- **ABOUT THIS TASK**
Your reply should be only the number of lines in the records that contain the word "columns".

- **SOURCE INFORMATION**
··········
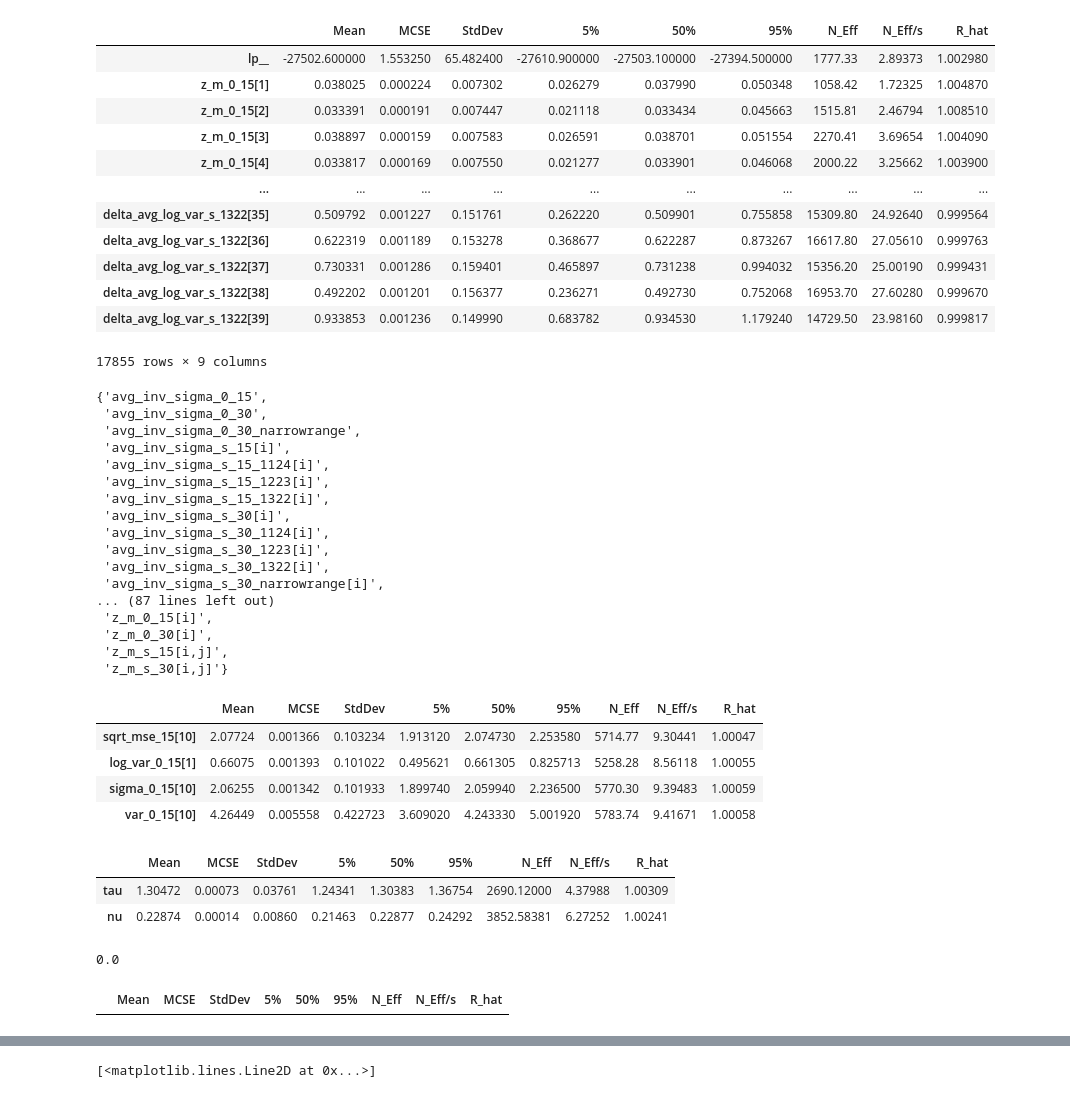
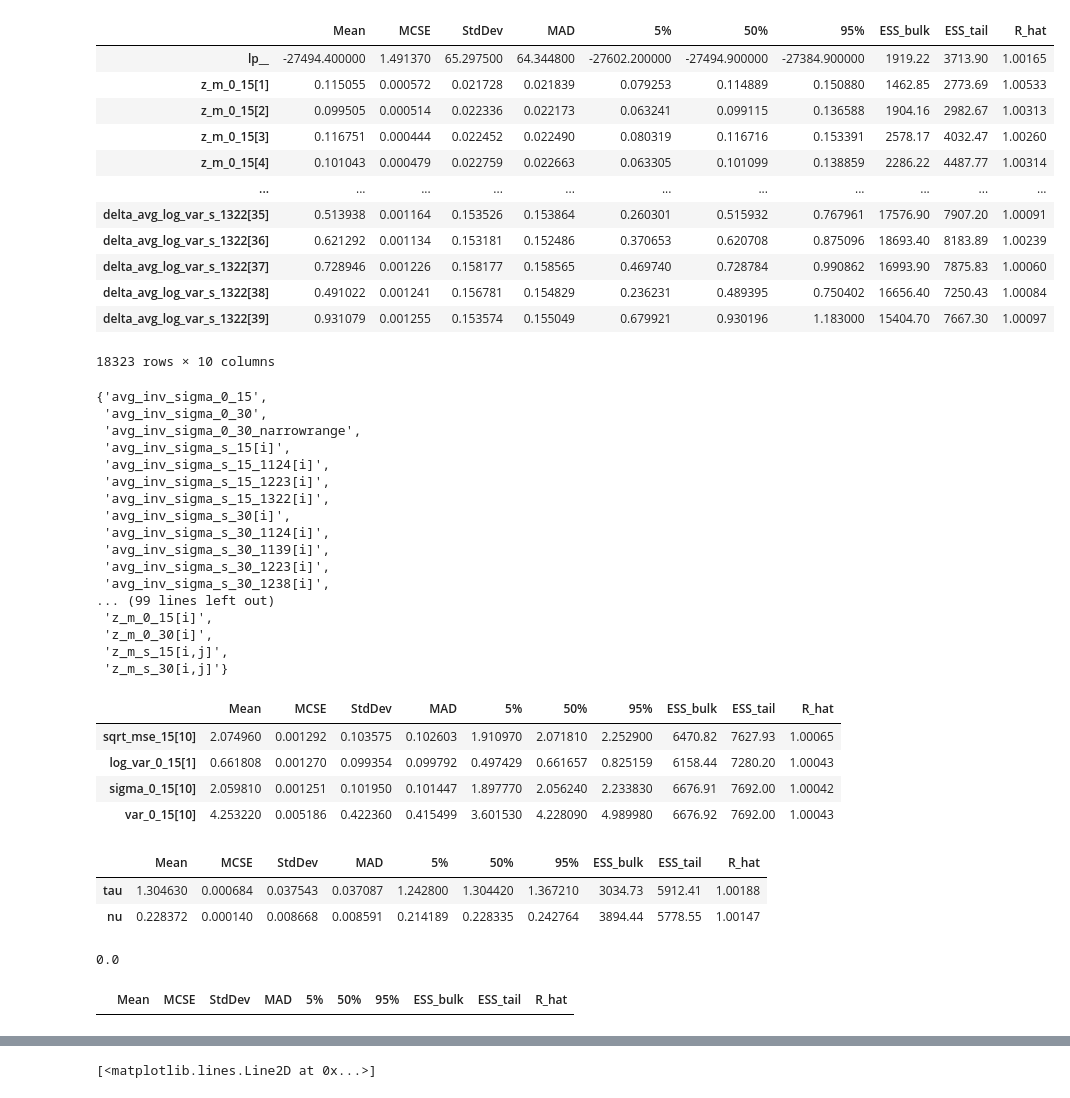
Before and after one commit to Gilles86/neural_priors, a Jupyter notebook: notebooks/stan_output.ipynb, the cells around one changed output, grey strips where cells are left out. Drawn from its saved outputs; the diff is of its cells as text; code cells hidden in the pictures.

```diff
--- a/notebooks/stan_output.ipynb
+++ b/notebooks/stan_output.ipynb
@@ -18,24 +18,24 @@ W_WIDE   = 30.
 HW_NARROW = W_NARROW/2
 HW_WIDE   = W_WIDE/2
 # %%
-#summary = pd.read_csv('stan/outputs/summaries/results_20250804142343.csv', index_col=0)
+summary = pd.read_csv('stan/outputs/summaries/results_20250815154906.csv', index_col=0)
 #summary = pd.read_csv('stan/outputs/summaries_30/results_20250804212421.csv', index_col=0) # prior on m_0 -> 30
-summary = pd.read_csv('stan/outputs/summaries_30/results_20250804214456.csv', index_col=0) # prior on m_0 -> 30, prior on sigma_0 -> 10
+#summary = pd.read_csv('stan/outputs/summaries_30/results_20250804214456.csv', index_col=0) # prior on m_0 -> 30, prior on sigma_0 -> 10
 summary
 # %% [output]
-|  | Mean | MCSE | StdDev | 5% | 50% | 95% | N_Eff | N_Eff/s | R_hat |
-| lp__ | -27502.600000 | 1.553250 | 65.482400 | -27610.900000 | -27503.100000 | -27394.500000 | 1777.33 | 2.89373 | 1.002980 |
-| z_m_0_15[1] | 0.038025 | 0.000224 | 0.007302 | 0.026279 | 0.037990 | 0.050348 | 1058.42 | 1.72325 | 1.004870 |
-| z_m_0_15[2] | 0.033391 | 0.000191 | 0.007447 | 0.021118 | 0.033434 | 0.045663 | 1515.81 | 2.46794 | 1.008510 |
-| z_m_0_15[3] | 0.038897 | 0.000159 | 0.007583 | 0.026591 | 0.038701 | 0.051554 | 2270.41 | 3.69654 | 1.004090 |
-| z_m_0_15[4] | 0.033817 | 0.000169 | 0.007550 | 0.021277 | 0.033901 | 0.046068 | 2000.22 | 3.25662 | 1.003900 |
-| ... | ... | ... | ... | ... | ... | ... | ... | ... | ... |
-| delta_avg_log_var_s_1322[35] | 0.509792 | 0.001227 | 0.151761 | 0.262220 | 0.509901 | 0.755858 | 15309.80 | 24.92640 | 0.999564 |
-| delta_avg_log_var_s_1322[36] | 0.622319 | 0.001189 | 0.153278 | 0.368677 | 0.622287 | 0.873267 | 16617.80 | 27.05610 | 0.999763 |
-| delta_avg_log_var_s_1322[37] | 0.730331 | 0.001286 | 0.159401 | 0.465897 | 0.731238 | 0.994032 | 15356.20 | 25.00190 | 0.999431 |
-| delta_avg_log_var_s_1322[38] | 0.492202 | 0.001201 | 0.156377 | 0.236271 | 0.492730 | 0.752068 | 16953.70 | 27.60280 | 0.999670 |
-| delta_avg_log_var_s_1322[39] | 0.933853 | 0.001236 | 0.149990 | 0.683782 | 0.934530 | 1.179240 | 14729.50 | 23.98160 | 0.999817 |
+|  | Mean | MCSE | StdDev | MAD | 5% | 50% | 95% | ESS_bulk | ESS_tail | R_hat |
+| lp__ | -27494.400000 | 1.491370 | 65.297500 | 64.344800 | -27602.200000 | -27494.900000 | -27384.900000 | 1919.22 | 3713.90 | 1.00165 |
+| z_m_0_15[1] | 0.115055 | 0.000572 | 0.021728 | 0.021839 | 0.079253 | 0.114889 | 0.150880 | 1462.85 | 2773.69 | 1.00533 |
+| z_m_0_15[2] | 0.099505 | 0.000514 | 0.022336 | 0.022173 | 0.063241 | 0.099115 | 0.136588 | 1904.16 | 2982.67 | 1.00313 |
+| z_m_0_15[3] | 0.116751 | 0.000444 | 0.022452 | 0.022490 | 0.080319 | 0.116716 | 0.153391 | 2578.17 | 4032.47 | 1.00260 |
+| z_m_0_15[4] | 0.101043 | 0.000479 | 0.022759 | 0.022663 | 0.063305 | 0.101099 | 0.138859 | 2286.22 | 4487.77 | 1.00314 |
+| ... | ... | ... | ... | ... | ... | ... | ... | ... | ... | ... |
+| delta_avg_log_var_s_1322[35] | 0.513938 | 0.001164 | 0.153526 | 0.153864 | 0.260301 | 0.515932 | 0.767961 | 17576.90 | 7907.20 | 1.00091 |
+| delta_avg_log_var_s_1322[36] | 0.621292 | 0.001134 | 0.153181 | 0.152486 | 0.370653 | 0.620708 | 0.875096 | 18693.40 | 8183.89 | 1.00239 |
+| delta_avg_log_var_s_1322[37] | 0.728946 | 0.001226 | 0.158177 | 0.158565 | 0.469740 | 0.728784 | 0.990862 | 16993.90 | 7875.83 | 1.00060 |
+| delta_avg_log_var_s_1322[38] | 0.491022 | 0.001241 | 0.156781 | 0.154829 | 0.236231 | 0.489395 | 0.750402 | 16656.40 | 7250.43 | 1.00084 |
+| delta_avg_log_var_s_1322[39] | 0.931079 | 0.001255 | 0.153574 | 0.155049 | 0.679921 | 0.930196 | 1.183000 | 15404.70 | 7667.30 | 1.00097 |
-17855 rows × 9 columns
+18323 rows × 10 columns
 # %%
 zs = []
 for x in summary.index:
@@ -60,10 +60,10 @@ zs
  'avg_inv_sigma_s_15_1322[i]',
  'avg_inv_sigma_s_30[i]',
  'avg_inv_sigma_s_30_1124[i]',
+ 'avg_inv_sigma_s_30_1139[i]',
  'avg_inv_sigma_s_30_1223[i]',
- 'avg_inv_sigma_s_30_1322[i]',
- 'avg_inv_sigma_s_30_narrowrange[i]',
-... (87 lines left out)
+ 'avg_inv_sigma_s_30_1238[i]',
+... (99 lines left out)
  'z_m_0_15[i]',
  'z_m_0_30[i]',
  'z_m_s_15[i,j]',
@@ -71,17 +71,17 @@ zs
 # %%
 summary.loc[['sqrt_mse_15[10]', 'log_var_0_15[1]', 'sigma_0_15[10]', 'var_0_15[10]']]
 # %% [output]
-|  | Mean | MCSE | StdDev | 5% | 50% | 95% | N_Eff | N_Eff/s | R_hat |
-| sqrt_mse_15[10] | 2.07724 | 0.001366 | 0.103234 | 1.913120 | 2.074730 | 2.253580 | 5714.77 | 9.30441 | 1.00047 |
-| log_var_0_15[1] | 0.66075 | 0.001393 | 0.101022 | 0.495621 | 0.661305 | 0.825713 | 5258.28 | 8.56118 | 1.00055 |
-| sigma_0_15[10] | 2.06255 | 0.001342 | 0.101933 | 1.899740 | 2.059940 | 2.236500 | 5770.30 | 9.39483 | 1.00059 |
-| var_0_15[10] | 4.26449 | 0.005558 | 0.422723 | 3.609020 | 4.243330 | 5.001920 | 5783.74 | 9.41671 | 1.00058 |
+|  | Mean | MCSE | StdDev | MAD | 5% | 50% | 95% | ESS_bulk | ESS_tail | R_hat |
+| sqrt_mse_15[10] | 2.074960 | 0.001292 | 0.103575 | 0.102603 | 1.910970 | 2.071810 | 2.252900 | 6470.82 | 7627.93 | 1.00065 |
+| log_var_0_15[1] | 0.661808 | 0.001270 | 0.099354 | 0.099792 | 0.497429 | 0.661657 | 0.825159 | 6158.44 | 7280.20 | 1.00043 |
+| sigma_0_15[10] | 2.059810 | 0.001251 | 0.101950 | 0.101447 | 1.897770 | 2.056240 | 2.233830 | 6676.91 | 7692.00 | 1.00042 |
+| var_0_15[10] | 4.253220 | 0.005186 | 0.422360 | 0.415499 | 3.601530 | 4.228090 | 4.989980 | 6676.92 | 7692.00 | 1.00043 |
 # %%
 summary.loc[['tau', 'nu']]
 # %% [output]
-|  | Mean | MCSE | StdDev | 5% | 50% | 95% | N_Eff | N_Eff/s | R_hat |
-| tau | 1.30472 | 0.00073 | 0.03761 | 1.24341 | 1.30383 | 1.36754 | 2690.12000 | 4.37988 | 1.00309 |
-| nu | 0.22874 | 0.00014 | 0.00860 | 0.21463 | 0.22877 | 0.24292 | 3852.58381 | 6.27252 | 1.00241 |
+|  | Mean | MCSE | StdDev | MAD | 5% | 50% | 95% | ESS_bulk | ESS_tail | R_hat |
+| tau | 1.304630 | 0.000684 | 0.037543 | 0.037087 | 1.242800 | 1.304420 | 1.367210 | 3034.73 | 5912.41 | 1.00188 |
+| nu | 0.228372 | 0.000140 | 0.008668 | 0.008591 | 0.214189 | 0.228335 | 0.242764 | 3894.44 | 5778.55 | 1.00147 |
 # %%
 ( summary.R_hat > 1.01 ).mean()
 # %% [output]
@@ -89,7 +89,7 @@ summary.loc[['tau', 'nu']]
 # %%
 summary[summary.R_hat>1.01]
 # %% [output]
-|  | Mean | MCSE | StdDev | 5% | 50% | 95% | N_Eff | N_Eff/s | R_hat |
+|  | Mean | MCSE | StdDev | MAD | 5% | 50% | 95% | ESS_bulk | ESS_tail | R_hat |
 # %%
 summary.loc[[f'sigma_0_15[{i}]' for i in range(1,17)] ] #
 #summary.loc[['sigma_0_15', 'sigma_0_30'] ] #
```
Also changed, not shown: parts of 4 cells of this notebook, 2 other files.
··········
- **EXPECTED OUTPUT**
2